Sumter incorrectly identified the Loyalist commander as Robert Cunningham in his report to Greene, and the newspaper in Charlestown misidentified Major Moore as Major Richard Hampton.
After Cunningham left Rowe’s Plantation he rode to Fair Forest Spring on the North Pacolet River. Fair Forest Spring was the home of Baylis Earle, the father in law of Colonel Edward Hampton.
Cunnigham watched the house from a hidden position and after Edward Hampton entered the house the Loyalists surrounded it. Hampton snatched his pistols from the table ready to defend himself, but it was no use. Bloody Bill and his men shot him down.
- Edward McCrady, The History of South Carolina in the Revolution, 1780-1783, p.485
crossed the Congaree on Monday, the 12th, and early the
following morning Major Blewford, with seventy mounted
men, was despatched after a Tory Captain Giessendanner,

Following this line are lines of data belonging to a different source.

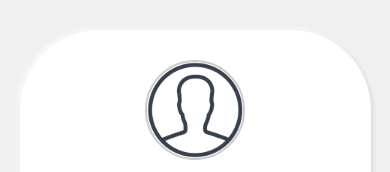
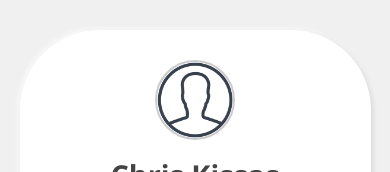
Before and after one commit to CKissas/git-cv, a plain HTML site: page index.html in a window 390 px wide. Shown: the top 172 px of the page. Drawn offline with Linux system fonts and the light colour scheme.

Commit message:
CSS Photo fix

```diff
--- a/index.html
+++ b/index.html
@@ -7,9 +7,38 @@
     <link rel="stylesheet" href="style.css" />
   </head>
   <body>
+    <!--
+        <header class="top-card">
+      <div class="card">
+        <div class="card__profile-photo">
+          <img src="etc/img/img1.png" alt="Chris Kissas" />
+        </div>
+
+        <div class="card__profile-info">
+          <h1 class="card__name">Chris Kissas</h1>
+          <p class="card__title">Application Engineer</p>
+        </div>
+
+        <div class="card__social-links">
+          <a href="https://www.linkedin.com/in/christoforos-kissas/" class="social-link">
+            <img src="etc/img/linkedin.png" alt="LinkedIn" />
+          </a>
+          <a
+            href="mailto:xristoforoskissas@gmail.com?subject=Hello%20Chris!&body=I%20found%20your%20portfolio%20online!"
+            class="social-link"
+          >
+            <img src="etc/img/email.png" alt="Email" />
+          </a>
+          <a href="https://github.com/CKissas" class="social-link">
+            <img src="etc/img/github.png" alt="GitHub" />
+          </a>
+        </div>
+      </div>
+    </header>
+    -->
     <section class="top-card">
       <div class="card">
-        <div class="profile-photo">
+        <div class="card__profile-photo">
           <img src="etc/img/img1.png" alt="Chris Kissas" />
         </div>
 
@@ -62,6 +91,87 @@
       </section>
     </main>
     <script src="script.js"></script>
+    <footer class="footer">Updated 2025</footer>
   </body>
-  <footer class="footer">Updated 2025</footer>
 </html>
+<!---->
+<!---->
+<!---->
+<!---->
+<!---->
+<!--
+<!DOCTYPE html>
+<html lang="en">
+  <head>
+    <meta charset="UTF-8" />
+    <meta name="viewport" content="width=device-width, initial-scale=1.0" />
+    <title>Chris Kissas CV</title>
+    <link rel="stylesheet" href="style.css" />
+  </head>
+  <body>
+
+    <header class="top-card">
+      <div class="card">
+        <div class="card__profile-photo">
+          <img src="etc/img/img1.png" alt="Chris Kissas" />
+        </div>
+
+        <div class="card__profile-info">
+          <h1 class="card__name">Chris Kissas</h1>
+          <p class="card__title">Application Engineer</p>
+        </div>
+
+        <div class="card__social-links">
+          <a href="https://www.linkedin.com/in/christoforos-kissas/" class="social-link">
+            <img src="etc/img/linkedin.png" alt="LinkedIn" />
+          </a>
+          <a
+            href="mailto:xristoforoskissas@gmail.com?subject=Hello%20Chris!&body=I%20found%20your%20portfolio%20online!"
+            class="social-link"
+          >
+            <img src="etc/img/email.png" alt="Email" />
+          </a>
+          <a href="https://github.com/CKissas" class="social-link">
+            <img src="etc/img/github.png" alt="GitHub" />
+          </a>
+        </div>
+      </div>
+    </header>
+
+
+    <main>
+      <section class="timeline-section">
+
+        <nav class="timeline-section__labels">
+          <div class="timeline-label" data-target="about">About</div>
+          <div class="timeline-label" data-target="experience">Experience</div>
+          <div class="timeline-label" data-target="projects">Projects</div>
+          <div class="timeline-label" data-target="contact">Contact</div>
+        </nav>
+
+        <div class="timeline-section__line-container">
+          <div class="timeline-line"></div>
+          <div class="timeline-dot" data-section="about"></div>
+          <div class="timeline-dot" data-section="experience"></div>
+          <div class="timeline-dot" data-section="projects"></div>
+          <div class="timeline-dot" data-section="contact"></div>
+        </div>
+
+
+        <div class="timeline-section__content">
+          <div class="content-section" id="about"></div>
+          <div class="content-section" id="experience"></div>
+          <div class="content-section" id="projects"></div>
+          <div class="content-section" id="contact"></div>
+        </div>
+      </section>
+    </main>
+
+
+    <footer class="footer">Updated 2025</footer>
+
+    <script src="script.js"></script>
+  </body>
+</html>
+
+-->
--- a/style.css
+++ b/style.css
@@ -1,3 +1,19 @@
+/* === BACKGROUND _______________________________________________ === */
+
+* {
+  margin: 0;
+  padding: 0;
+  box-sizing: border-box;
+}
+
+body {
+  font-family: "Segoe UI", sans-serif;
+  background-color: #f0f0f0;
+  color: #333;
+}
+
+/* === FOOTER _______________________________________________ === */
+
 .footer {
   position: fixed;
   bottom: 0;
@@ -9,6 +25,39 @@
   z-index: -1;
   pointer-events: none;
 }
+
+/* === PHOTO _______________________________________________ === */
+
+.card__profile-photo {
+  order: 2;
+  flex: 0 0 auto;
+  display: flex;
+  justify-content: center;
+  align-items: center;
+  margin-left: 70px;
+}
+
+.card__profile-photo img {
+  width: clamp(80px, 15vw, 130px);
+  height: clamp(80px, 15vw, 130px);
+  border-radius: 50%;
+  object-fit: cover;
+  border: 2px solid #ccc;
+}
+
+@media (max-width: 730px) {
+  .card__profile-photo {
+    margin-left: 0;
+    margin-bottom: 15px;
+  }
+}
+
+/* @media (max-width: 400px) {
+  .profile-photo img {
+    width: 80px;
+    height: 80px;
+  }
+} */
 
 /*__*/
 /*__*/
@@ -34,19 +83,8 @@
 /*__*/
 
 /* === PROFILE CARD _______________________________________________ === */
-* {
-  margin: 0;
-  padding: 0;
-  box-sizing: border-box;
-}
 
-body {
-  font-family: "Segoe UI", sans-serif;
-  background-color: #f0f0f0;
-  color: #333;
-}
-
-/* === Top Card Section === */
+/*Checked!*/
 .top-card {
   display: flex;
   justify-content: center;
@@ -69,27 +107,9 @@ body {
 .social-links {
   order: 1;
 }
-.profile-photo {
-  order: 2;
-}
+
 .profile-info {
   order: 3;
-}
-
-.profile-photo {
-  flex: 0 0 auto;
-  display: flex;
-  justify-content: center;
-  align-items: center;
-  margin-left: 70px;
-}
-
-.profile-photo img {
-  width: 130px;
-  height: 130px;
-  border-radius: 50%;
-  object-fit: cover;
-  border: 2px solid #ccc;
 }
 
 .profile-info {
@@ -168,12 +188,6 @@ body {
     padding: 30px 5vw;
   }
 
-  .profile-photo {
-    margin-bottom: 15px;
-    margin-left: 0;
-    flex: 0 0 auto;
-  }
-
   .profile-info h1 {
     font-size: 2.4rem;
   }
@@ -211,11 +225,6 @@ body {
     align-items: center;
     /* padding: 20px; */
     padding: 30px 5vw;
-  }
-
-  .profile-photo img {
-    width: 100px;
-    height: 100px;
   }
 
   .profile-info h1 {
```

who, Sumter was informed, had just arrived in the neighborhood of Orangeburgh with some wagons escorted by
sixty men. Two men only were found at Giessendanner's,
who fired at the party and escaped. Major Moore of
the State troops, who was to have joined Major Blew
ford at Giessendanner's, passed on to Orangeburgh and
thence set out for Rowe s plantation, two miles distant.
Unfortunately he fell in with General Cuningham and a
large party lately from Charlestown. The enemy at first
gave way, but their superior numbers soon prevailed, and
pressing Moore s men back, the latter gave way in turn
and were thrown into disorder by a heavy fire from a
party concealed in a swamp ; a rout ensued. Some of the
scattered troops reached Major Blewford and with him
joined Sumter eight miles above Orangeburgh. Cuningham
s force was upwards of 500 men. Sumter had
with him 418. 2 This reverse caused Sumter to fall
back ; but his advance had been fortunately timed to
check the further progress of General Cuningham who
had issued from Charlestown upon a more formidable
expedition to the upper count
- Cook's 1773 map:
The location selected is one 2 miles SE of Orangeburg. Basis of site location
- Sherman, "Calendar...". Too late for this work. To avoid long downloads, use option to "Save and view this PDF in Reader".
- listing. 11/13/1781 Rowe's Plantation (Moore's Defeat). Shown as British victory.
Submitted by: Patrick O'Kelley
Confidence level: See above